***** Information
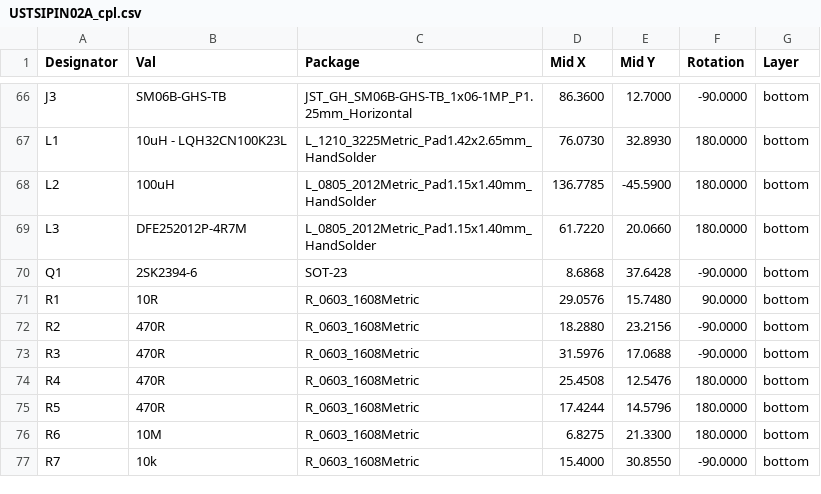
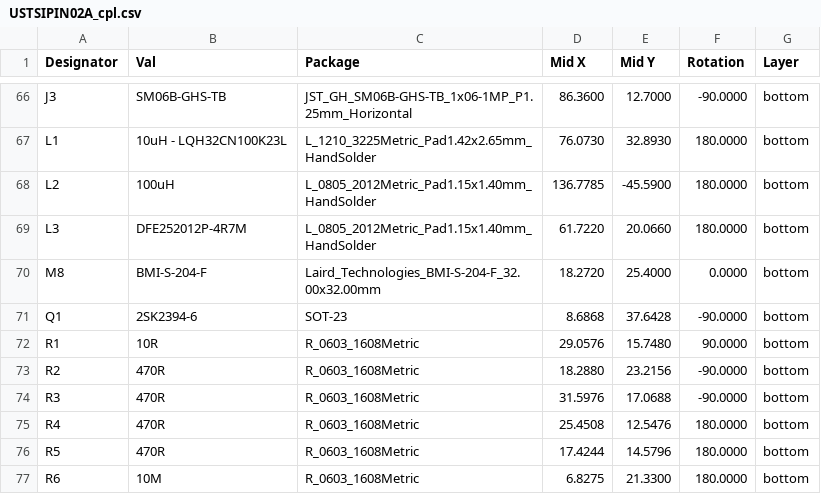
Before and after one commit to ust-modules/USTSIPIN02, a CSV file: hw/cam_profi/PnP/USTSIPIN02A_cpl.csv, drawn as a sheet; only a part is shown, gaps mark what is left out; the shorter side is filled out with more unchanged rows.

```diff
--- a/hw/cam_profi/PnP/USTSIPIN02A_cpl.csv
+++ b/hw/cam_profi/PnP/USTSIPIN02A_cpl.csv
@@ -69,2 +69,3 @@ Designator,Val,Package,Mid X,Mid Y,Rotation,Layer
 "L3","DFE252012P-4R7M","L_0805_2012Metric_Pad1.15x1.40mm_HandSolder",61.7220,20.0660,180.0000,bottom
+"M8","BMI-S-204-F","Laird_Technologies_BMI-S-204-F_32.00x32.00mm",18.2720,25.4000,0.0000,bottom
 "Q1","2SK2394-6","SOT-23",8.6868,37.6428,-90.0000,bottom
```
Also changed, not shown: hw/cam_profi/USTSIPIN02A-both_pos.csv, 38 other files.
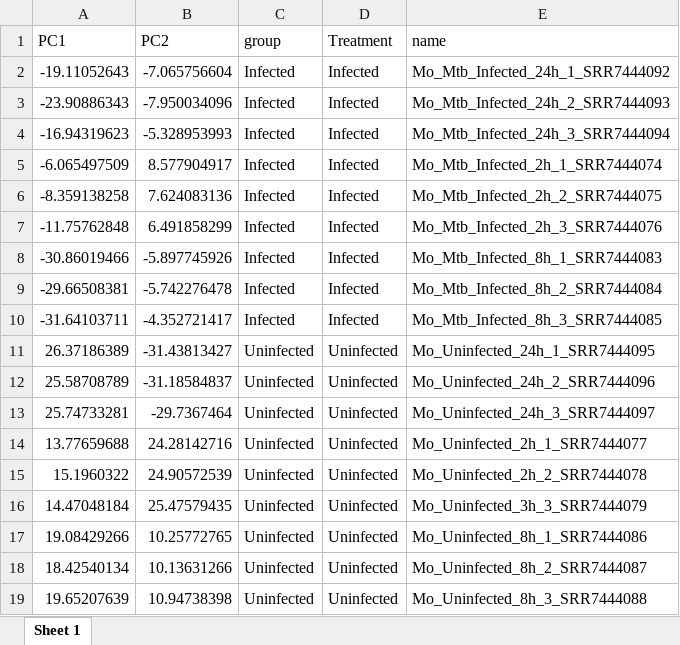
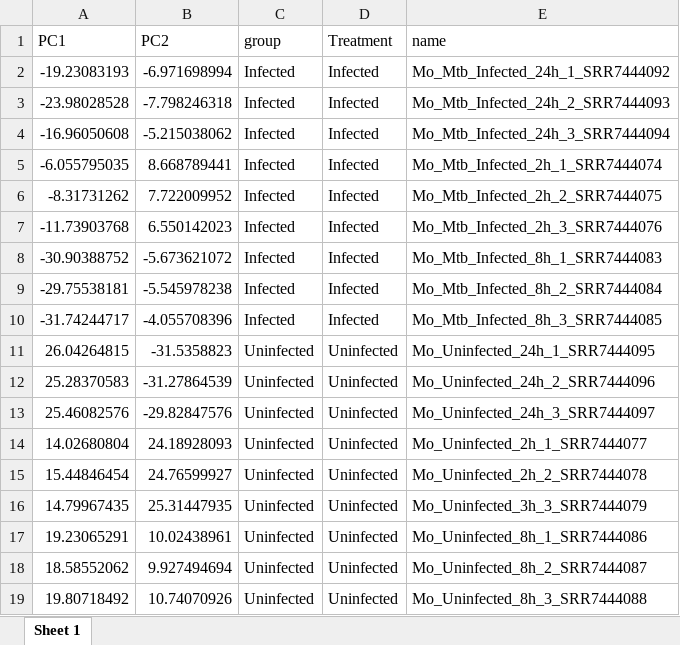
Before and after one commit to carlitos9087/RNA-seq, an Excel workbook: Deseq2/SRP151491 - M tuberculosis/results/PCA_Uninfected_vs_Infected.xlsx, sheet Sheet 1, drawn as a sheet; values as stored, in another font and other column widths than the file's, no borders; the diff names each change by its address in the sheet, - before the commit and + after, or states it on an @@ line.

```diff
--- a/Deseq2/SRP151491 - M tuberculosis/results/PCA_Uninfected_vs_Infected.xlsx (sheet Sheet 1)
+++ b/Deseq2/SRP151491 - M tuberculosis/results/PCA_Uninfected_vs_Infected.xlsx (sheet Sheet 1)
-A2 (PC1): -19.11052643
+A2 (PC1): -19.23083193
-B2 (PC2): -7.065756604
+B2 (PC2): -6.971698994
-A3 (PC1): -23.90886343
+A3 (PC1): -23.98028528
-B3 (PC2): -7.950034096
+B3 (PC2): -7.798246318
-A4 (PC1): -16.94319623
+A4 (PC1): -16.96050608
-B4 (PC2): -5.328953993
+B4 (PC2): -5.215038062
-A5 (PC1): -6.065497509
+A5 (PC1): -6.055795035
-B5 (PC2): 8.577904917
+B5 (PC2): 8.668789441
-A6 (PC1): -8.359138258
+A6 (PC1): -8.31731262
-B6 (PC2): 7.624083136
+B6 (PC2): 7.722009952
-A7 (PC1): -11.75762848
+A7 (PC1): -11.73903768
-B7 (PC2): 6.491858299
+B7 (PC2): 6.550142023
-A8 (PC1): -30.86019466
+A8 (PC1): -30.90388752
-B8 (PC2): -5.897745926
+B8 (PC2): -5.673621072
-A9 (PC1): -29.66508381
+A9 (PC1): -29.75538181
-B9 (PC2): -5.742276478
+B9 (PC2): -5.545978238
-A10 (PC1): -31.64103711
+A10 (PC1): -31.74244717
-B10 (PC2): -4.352721417
+B10 (PC2): -4.055708396
-A11 (PC1): 26.37186389
+A11 (PC1): 26.04264815
-B11 (PC2): -31.43813427
+B11 (PC2): -31.5358823
-A12 (PC1): 25.58708789
+A12 (PC1): 25.28370583
-B12 (PC2): -31.18584837
+B12 (PC2): -31.27864539
-A13 (PC1): 25.74733281
+A13 (PC1): 25.46082576
-B13 (PC2): -29.7367464
+B13 (PC2): -29.82847576
-A14 (PC1): 13.77659688
+A14 (PC1): 14.02680804
-B14 (PC2): 24.28142716
+B14 (PC2): 24.18928093
-A15 (PC1): 15.1960322
+A15 (PC1): 15.44846454
-B15 (PC2): 24.90572539
+B15 (PC2): 24.76599927
-A16 (PC1): 14.47048184
+A16 (PC1): 14.79967435
-B16 (PC2): 25.47579435
+B16 (PC2): 25.31447935
-A17 (PC1): 19.08429266
+A17 (PC1): 19.23065291
-B17 (PC2): 10.25772765
+B17 (PC2): 10.02438961
-A18 (PC1): 18.42540134
+A18 (PC1): 18.58552062
-B18 (PC2): 10.13631266
+B18 (PC2): 9.927494694
-A19 (PC1): 19.65207639
+A19 (PC1): 19.80718492
-B19 (PC2): 10.94738398
+B19 (PC2): 10.74070926
```
Also changed, not shown: Deseq2/SRP151491 - M tuberculosis/results/DESeq2_UpDown_DEGs.xlsx, Deseq2/SRP185421 - M tuberculosis/results/DESeq2_UpDown_DEGs.xlsx, 30 other files.
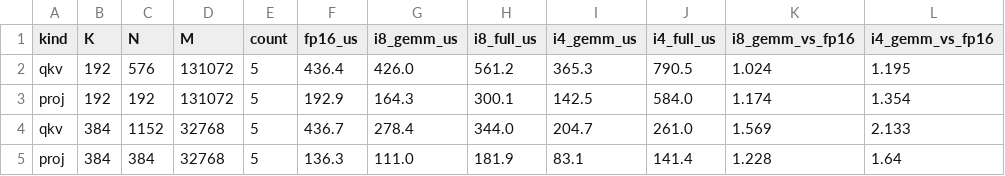
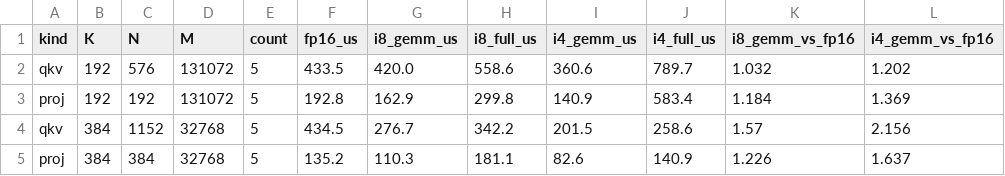
Before and after one commit to xiaruize0911/MoDiff, a CSV file: docs/benchmark_5mode_2026-07-20/data/linear_kernel_speed.csv, drawn as a sheet; only a part is shown; the diff covers the shown part only.

```diff
--- a/docs/benchmark_5mode_2026-07-20/data/linear_kernel_speed.csv
+++ b/docs/benchmark_5mode_2026-07-20/data/linear_kernel_speed.csv
@@ -1,5 +1,5 @@
 kind,K,N,M,count,fp16_us,i8_gemm_us,i8_full_us,i4_gemm_us,i4_full_us,i8_gemm_vs_fp16,i4_gemm_vs_fp16
-qkv,192,576,131072,5,436.4,426.0,561.2,365.3,790.5,1.024,1.195
-proj,192,192,131072,5,192.9,164.3,300.1,142.5,584.0,1.174,1.354
-qkv,384,1152,32768,5,436.7,278.4,344.0,204.7,261.0,1.569,2.133
-proj,384,384,32768,5,136.3,111.0,181.9,83.1,141.4,1.228,1.64
+qkv,192,576,131072,5,433.5,420.0,558.6,360.6,789.7,1.032,1.202
+proj,192,192,131072,5,192.8,162.9,299.8,140.9,583.4,1.184,1.369
+qkv,384,1152,32768,5,434.5,276.7,342.2,201.5,258.6,1.57,2.156
+proj,384,384,32768,5,135.2,110.3,181.1,82.6,140.9,1.226,1.637
```
Also changed, not shown: 1 added row, 1 removed row and 36 edited cells elsewhere in this file, docs/benchmark_5mode_2026-07-20/data/attn_kernel_fair_speed.csv, docs/benchmark_5mode_2026-07-20/data/conv_kernel_speed.csv, 19 other files.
**********
> Exercise: Reproduce each line of the records exactly and exclude any images.

> Expected answer:
Before and after one commit to ust-modules/USTSIPIN02, a CSV file: hw/cam_profi/PnP/USTSIPIN02A_cpl.csv, drawn as a sheet; only a part is shown, gaps mark what is left out; the shorter side is filled out with more unchanged rows.

```diff
--- a/hw/cam_profi/PnP/USTSIPIN02A_cpl.csv
+++ b/hw/cam_profi/PnP/USTSIPIN02A_cpl.csv
@@ -69,2 +69,3 @@ Designator,Val,Package,Mid X,Mid Y,Rotation,Layer
 "L3","DFE252012P-4R7M","L_0805_2012Metric_Pad1.15x1.40mm_HandSolder",61.7220,20.0660,180.0000,bottom
+"M8","BMI-S-204-F","Laird_Technologies_BMI-S-204-F_32.00x32.00mm",18.2720,25.4000,0.0000,bottom
 "Q1","2SK2394-6","SOT-23",8.6868,37.6428,-90.0000,bottom
```
Also changed, not shown: hw/cam_profi/USTSIPIN02A-both_pos.csv, 38 other files.
Before and after one commit to carlitos9087/RNA-seq, an Excel workbook: Deseq2/SRP151491 - M tuberculosis/results/PCA_Uninfected_vs_Infected.xlsx, sheet Sheet 1, drawn as a sheet; values as stored, in another font and other column widths than the file's, no borders; the diff names each change by its address in the sheet, - before the commit and + after, or states it on an @@ line.

```diff
--- a/Deseq2/SRP151491 - M tuberculosis/results/PCA_Uninfected_vs_Infected.xlsx (sheet Sheet 1)
+++ b/Deseq2/SRP151491 - M tuberculosis/results/PCA_Uninfected_vs_Infected.xlsx (sheet Sheet 1)
-A2 (PC1): -19.11052643
+A2 (PC1): -19.23083193
-B2 (PC2): -7.065756604
+B2 (PC2): -6.971698994
-A3 (PC1): -23.90886343
+A3 (PC1): -23.98028528
-B3 (PC2): -7.950034096
+B3 (PC2): -7.798246318
-A4 (PC1): -16.94319623
+A4 (PC1): -16.96050608
-B4 (PC2): -5.328953993
+B4 (PC2): -5.215038062
-A5 (PC1): -6.065497509
+A5 (PC1): -6.055795035
-B5 (PC2): 8.577904917
+B5 (PC2): 8.668789441
-A6 (PC1): -8.359138258
+A6 (PC1): -8.31731262
-B6 (PC2): 7.624083136
+B6 (PC2): 7.722009952
-A7 (PC1): -11.75762848
+A7 (PC1): -11.73903768
-B7 (PC2): 6.491858299
+B7 (PC2): 6.550142023
-A8 (PC1): -30.86019466
+A8 (PC1): -30.90388752
-B8 (PC2): -5.897745926
+B8 (PC2): -5.673621072
-A9 (PC1): -29.66508381
+A9 (PC1): -29.75538181
-B9 (PC2): -5.742276478
+B9 (PC2): -5.545978238
-A10 (PC1): -31.64103711
+A10 (PC1): -31.74244717
-B10 (PC2): -4.352721417
+B10 (PC2): -4.055708396
-A11 (PC1): 26.37186389
+A11 (PC1): 26.04264815
-B11 (PC2): -31.43813427
+B11 (PC2): -31.5358823
-A12 (PC1): 25.58708789
+A12 (PC1): 25.28370583
-B12 (PC2): -31.18584837
+B12 (PC2): -31.27864539
-A13 (PC1): 25.74733281
+A13 (PC1): 25.46082576
-B13 (PC2): -29.7367464
+B13 (PC2): -29.82847576
-A14 (PC1): 13.77659688
+A14 (PC1): 14.02680804
-B14 (PC2): 24.28142716
+B14 (PC2): 24.18928093
-A15 (PC1): 15.1960322
+A15 (PC1): 15.44846454
-B15 (PC2): 24.90572539
+B15 (PC2): 24.76599927
-A16 (PC1): 14.47048184
+A16 (PC1): 14.79967435
-B16 (PC2): 25.47579435
+B16 (PC2): 25.31447935
-A17 (PC1): 19.08429266
+A17 (PC1): 19.23065291
-B17 (PC2): 10.25772765
+B17 (PC2): 10.02438961
-A18 (PC1): 18.42540134
+A18 (PC1): 18.58552062
-B18 (PC2): 10.13631266
+B18 (PC2): 9.927494694
-A19 (PC1): 19.65207639
+A19 (PC1): 19.80718492
-B19 (PC2): 10.94738398
+B19 (PC2): 10.74070926
```
Also changed, not shown: Deseq2/SRP151491 - M tuberculosis/results/DESeq2_UpDown_DEGs.xlsx, Deseq2/SRP185421 - M tuberculosis/results/DESeq2_UpDown_DEGs.xlsx, 30 other files.
Before and after one commit to xiaruize0911/MoDiff, a CSV file: docs/benchmark_5mode_2026-07-20/data/linear_kernel_speed.csv, drawn as a sheet; only a part is shown; the diff covers the shown part only.

```diff
--- a/docs/benchmark_5mode_2026-07-20/data/linear_kernel_speed.csv
+++ b/docs/benchmark_5mode_2026-07-20/data/linear_kernel_speed.csv
@@ -1,5 +1,5 @@
 kind,K,N,M,count,fp16_us,i8_gemm_us,i8_full_us,i4_gemm_us,i4_full_us,i8_gemm_vs_fp16,i4_gemm_vs_fp16
-qkv,192,576,131072,5,436.4,426.0,561.2,365.3,790.5,1.024,1.195
-proj,192,192,131072,5,192.9,164.3,300.1,142.5,584.0,1.174,1.354
-qkv,384,1152,32768,5,436.7,278.4,344.0,204.7,261.0,1.569,2.133
-proj,384,384,32768,5,136.3,111.0,181.9,83.1,141.4,1.228,1.64
+qkv,192,576,131072,5,433.5,420.0,558.6,360.6,789.7,1.032,1.202
+proj,192,192,131072,5,192.8,162.9,299.8,140.9,583.4,1.184,1.369
+qkv,384,1152,32768,5,434.5,276.7,342.2,201.5,258.6,1.57,2.156
+proj,384,384,32768,5,135.2,110.3,181.1,82.6,140.9,1.226,1.637
```
Also changed, not shown: 1 added row, 1 removed row and 36 edited cells elsewhere in this file, docs/benchmark_5mode_2026-07-20/data/attn_kernel_fair_speed.csv, docs/benchmark_5mode_2026-07-20/data/conv_kernel_speed.csv, 19 other files.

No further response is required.